In the 16th century, the terms were modified by Copernicus, who rejected Ptolemy's geocentric model, to distinguish a planet's orbit's size in relation to the Earth's.[2]

  • "Inferior planet" is used in reference to Mercury and Venus, which are closer to the Sun than the Earth is.
  • "Superior planet" is used in reference to Mars, Jupiter, Saturn, (and later additions Uranus and Neptune), which are farther from the Sun than the Earth is.

The terms are sometimes used more generally: for instance, the Earth is an inferior planet as seen from Mars.

This classification is different from the terms inner and outer planet, which designate those planets which lie inside the asteroid belt and those that lie outside it, respectively. "Inferior planet" is also different from minor planet or dwarf planet.

References[edit]

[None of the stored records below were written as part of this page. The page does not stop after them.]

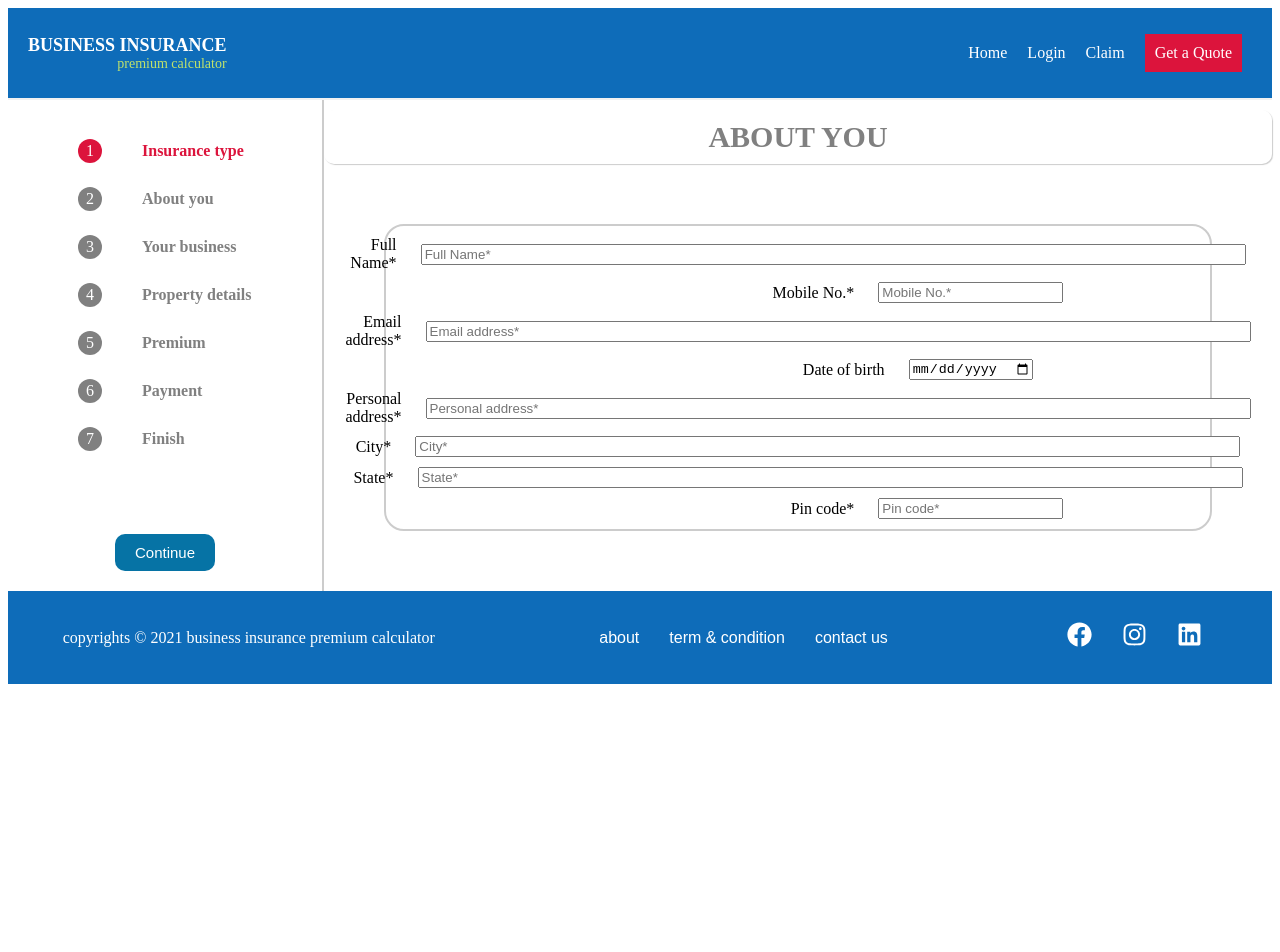
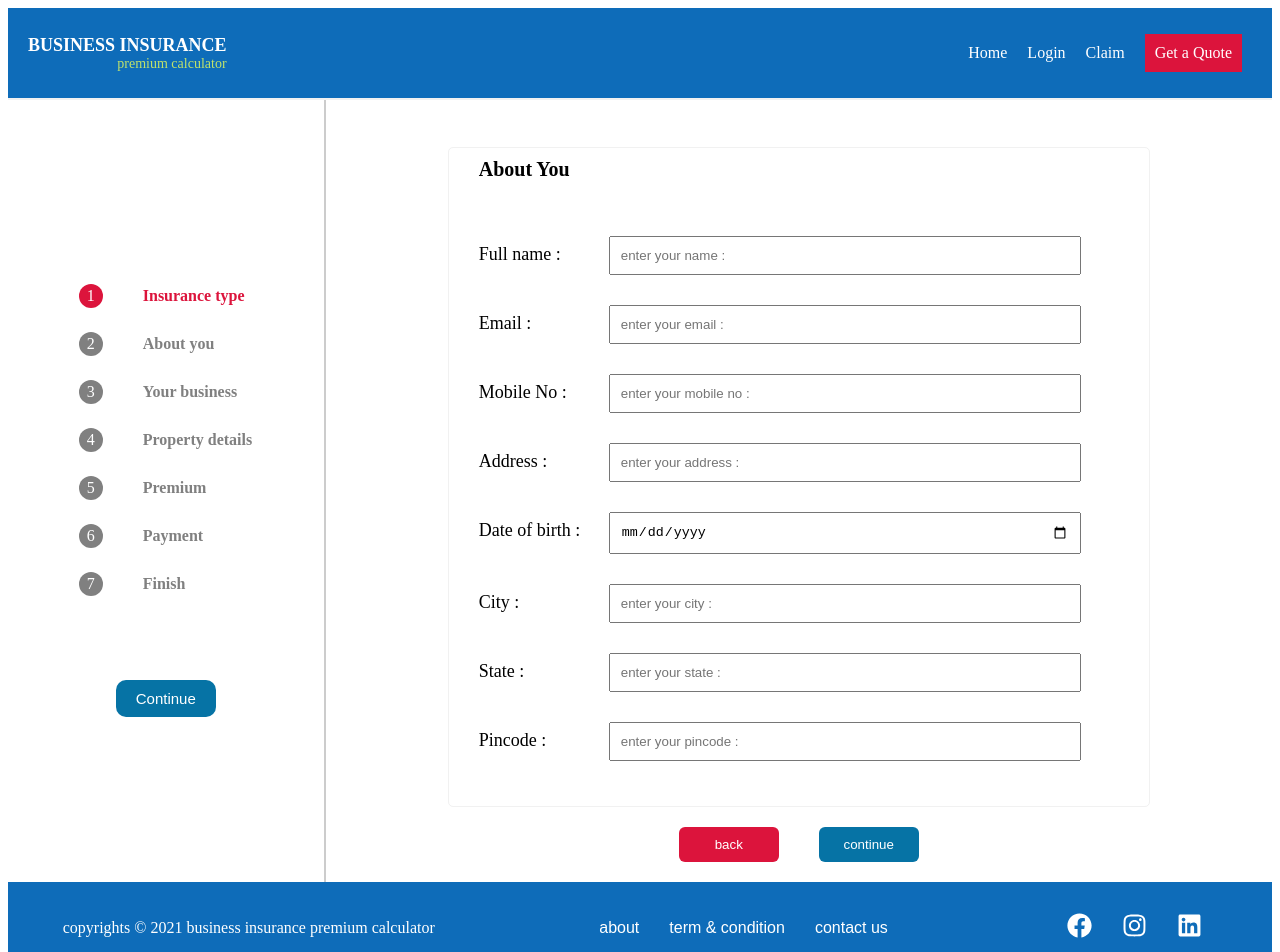
Before and after one commit to pawan-avz/business-insurance-premium-calculator-capstone, a React (Create React App) app: page /quote/form2 in a window 1280 px wide. Shown: the top 952 px of the page. Before the commit the page ends 800 px from the top, so only its background shows below. Built offline with nearby package versions, Linux system fonts and the light colour scheme.

Commit message:
about you page added

```diff
--- a/src/component/pages/Quote/index.js
+++ b/src/component/pages/Quote/index.js
@@ -9,6 +9,7 @@ import { Route } from "react-router";
 import { NavLink, Switch } from "react-router-dom";
 import "../../css/quotes.css";
 import Form5 from "./quotes_component/Form5";
+import Aboutyou from "./quotes_component/about_you"
 
 const Quote = () => {
   const [state, setState] = useState([]);
@@ -87,7 +88,7 @@ const Quote = () => {
               <Form1 changeNext={changeNext} />
             </Route>
             <Route exact path="/quote/form2">
-              <Form2 />
+           <Aboutyou/>
             </Route>
             <Route exact path="/quote/form3">
 
--- /dev/null
+++ b/src/component/pages/Quote/quotes_component/about_you/Validation.js
@@ -0,0 +1,45 @@
+
+
+const Validation =(values) =>{
+    let errors ={};
+
+    if(!values.name){
+        errors.name="name is required *";
+    }
+
+    if(!values.email){
+        errors.email="Email is required *" ;
+    }else if(!/^((?!\.)[\w\-_.]*[^.])(@\w+)(\.\w+(\.\w+)?[^.\W])$/.test(values.email)){
+        errors.email = "Email is not valid *"
+    }
+
+    if(!values.mobile){
+        errors.mobile="Mobile number is required *"
+    }else if(values.mobile !== 10){
+        errors.mobile="Mobile number is invalid *"
+    }
+
+    if(!values.address){
+        errors.address="Address is required *"
+    }
+
+    if(!values.dob){
+        errors.dob="Date of birth is required *"
+    }
+
+    if(!values.city){
+        errors.city="city is required *"
+    }
+
+    if(!values.state){
+        errors.state="state is required *"
+    }
+
+    if(!values.pincode){
+        errors.pincode="pincode is required *"
+    }
+
+    return errors;
+ }
+
+ export default Validation;
--- /dev/null
+++ b/src/component/pages/Quote/quotes_component/about_you/index.js
@@ -0,0 +1,128 @@
+import React,{useState} from 'react'
+import {
+    Container,
+    Content,
+    FormHeading,
+    FormContainer,
+    ButtonDiv,
+    BackButton,
+    ContinueButton
+        } from './styled'
+import Validation from "./Validation"
+export default function Index() {
+    const [errors, setErrors] = useState({})
+    const [values, setValues] = useState({
+        name:"",
+        email:"",
+        mobile:"",
+        address:"",
+        dob:"",
+        city:"",
+        state:"",
+        pincode:""
+    }) ;
+    const handlechange =(e) =>{
+        setValues({
+            ...values,
+            [e.target.name] : e.target.value,
+        });
+
+    }
+    const handlesubmits =(event) =>{
+
+        event.preventDefault();
+
+        setErrors(Validation(values));
+    }
+
+
+
+    return (
+      <Container>
+          <Content>
+          <FormHeading>About You</FormHeading>
+          <FormContainer>
+              <form>
+                     <label for="name">Full name :</label>
+                     <input type="text"
+                     id="name"
+                     name="name"
+                     placeholder="enter your name :"
+                     onChange={handlechange}
+                     /><br/>
+                     {errors.name && <p>{errors.name}</p> }
+                      <label for="email">Email :</label>
+                     <input type="email"
+                     id="email"
+                     name="email"
+                     placeholder="enter your email :"
+                     onChange={handlechange}
+                     /><br/>
+                      {errors.email && <p>{errors.email}</p> }
+
+                      <label for="mobile">Mobile No :</label>
+                     <input type="text"
+                     id="mobile"
+                     name="mobile"
+                     placeholder="enter your mobile no :"
+                     onChange={handlechange}
+                     /><br/>
+                      {errors.mobile && <p>{errors.mobile}</p> }
+
+                      <label for="address">Address :</label>
+                     <input type="text"
+                     id="address"
+                     name="address"
+                     placeholder="enter your address :"
+                     onChange={handlechange}
+                     /><br/>
+                      {errors.address && <p>{errors.address}</p> }
+
+                      <label for="dob">Date of birth :</label>
+                     <input type="date"
+                     id="dob"
+                     name="dob"
+
+                     onChange={handlechange}
+                     /><br/>
+                      {errors.dob && <p>{errors.dob}</p> }
+
+                      <label for="city">City :</label>
+                     <input type="text"
+                     id="city"
+                     name="city"
+                     placeholder="enter your city :"
+                     onChange={handlechange}
+                     /><br/>
+                      {errors.city && <p>{errors.city}</p> }
+
+                       <label for="state">State :</label>
+                     <input type="text"
+                     id="state"
+                     name="state"
+                     placeholder="enter your state :"
+                     onChange={handlechange}
+                     /><br/>
+                      {errors.state && <p>{errors.state}</p> }
+
+                       <label for="pincode">Pincode :</label>
+                     <input type="text"
+                     id="pincode"
+                     name="pincode"
+                     placeholder="enter your pincode :"
+                     onChange={handlechange}
+                     /><br/>
+                      {errors.pincode && <p>{errors.pincode}</p> }
+
+              </form>
+
+          </FormContainer>
+
+          </Content>
+          <ButtonDiv>
+            <BackButton> back</BackButton>
+            <ContinueButton onClick={handlesubmits} >continue </ContinueButton>
+          </ButtonDiv>
+      </Container>
+    )
+}
--- /dev/null
+++ b/src/component/pages/Quote/quotes_component/about_you/styled.js
@@ -0,0 +1,86 @@
+import React from "react";
+import styled from "styled-components";
+
+const Container = styled.div`
+  display: flex;
+  flex-direction: column;
+  height:fit-content;
+  justify-content: center;
+  align-items: center;
+
+
+`;
+const Content = styled.div`
+  display: flex;
+  flex-direction: column;
+  width: 700px;
+  border-radius: 5px;
+//   background-color: rgb(241, 241, 241);
+  border: 1px solid #f1f1f1;
+  margin-top:5%;
+`;
+const FormHeading = styled.p`
+  // background-color: rgb(241, 241, 241);
+  // text-align: center;
+  margin: 10px 30px;
+  // padding: 10px;
+  font-size: 20px;
+  font-weight: 800;
+  border-radius: 5px;
+`;
+const FormContainer = styled.div`
+  margin: 30px;
+  input {
+    padding:10px 10px;
+    width:70%;
+    margin:15px 0px;
+  }
+  label{
+    padding-right:20px;
+    display: inline-block;
+    width: 110px;
+    font-size:18px;
+  }
+  P{
+      text-align:center;
+      font-size:16px;
+      margin:0;
+      color:red;
+  }
+`;
+const ContinueButton = styled.button`
+  background-color: rgb(6, 115, 165);
+  padding: 10px 20px;
+  width:100px;
+  color:white;
+  border-radius:6px;
+  border:none;
+  margin:0 20px;
+`;
+const BackButton = styled.button`
+  background-color: crimson;
+  padding: 10px 30px;
+  width:100px;
+  color:white;
+  border-radius:6px;
+  margin:0 20px;
+  border:none;
+`;
+const ButtonDiv=styled.div`
+  display: flex;
+  flex-direction: row;
+  // width:200px;
+  margin: 20px 10px;
+
+`;
+
+export {
+    Container,
+    Content,
+    FormHeading,
+    FormContainer,
+    ContinueButton,
+    BackButton,
+    ButtonDiv
+
+};
--- a/src/component/pages/Quote/quotes_component/properties_details/index.js
+++ b/src/component/pages/Quote/quotes_component/properties_details/index.js
@@ -1,4 +1,4 @@
-import React from "react";
+import React ,{useState}from "react";
 import styled from "styled-components";
 
 import {
```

  1. ^ Lakatos, Imre; Worrall, John; Currie, Gregory (1980). Worrall, John; Currie, Gregory, ed. The Methodology of Scientific Research Programmes. Cambridge University Press. p. 186. ISBN 0-521-28031-1. 
  2. ^ Kuhn, Thomas S. (1985). The Copernican Revolution: Planetary Astronomy in the Development of Western Thought (4th ed.). Harvard University Press. p. 172. ISBN 0-674-17103-9.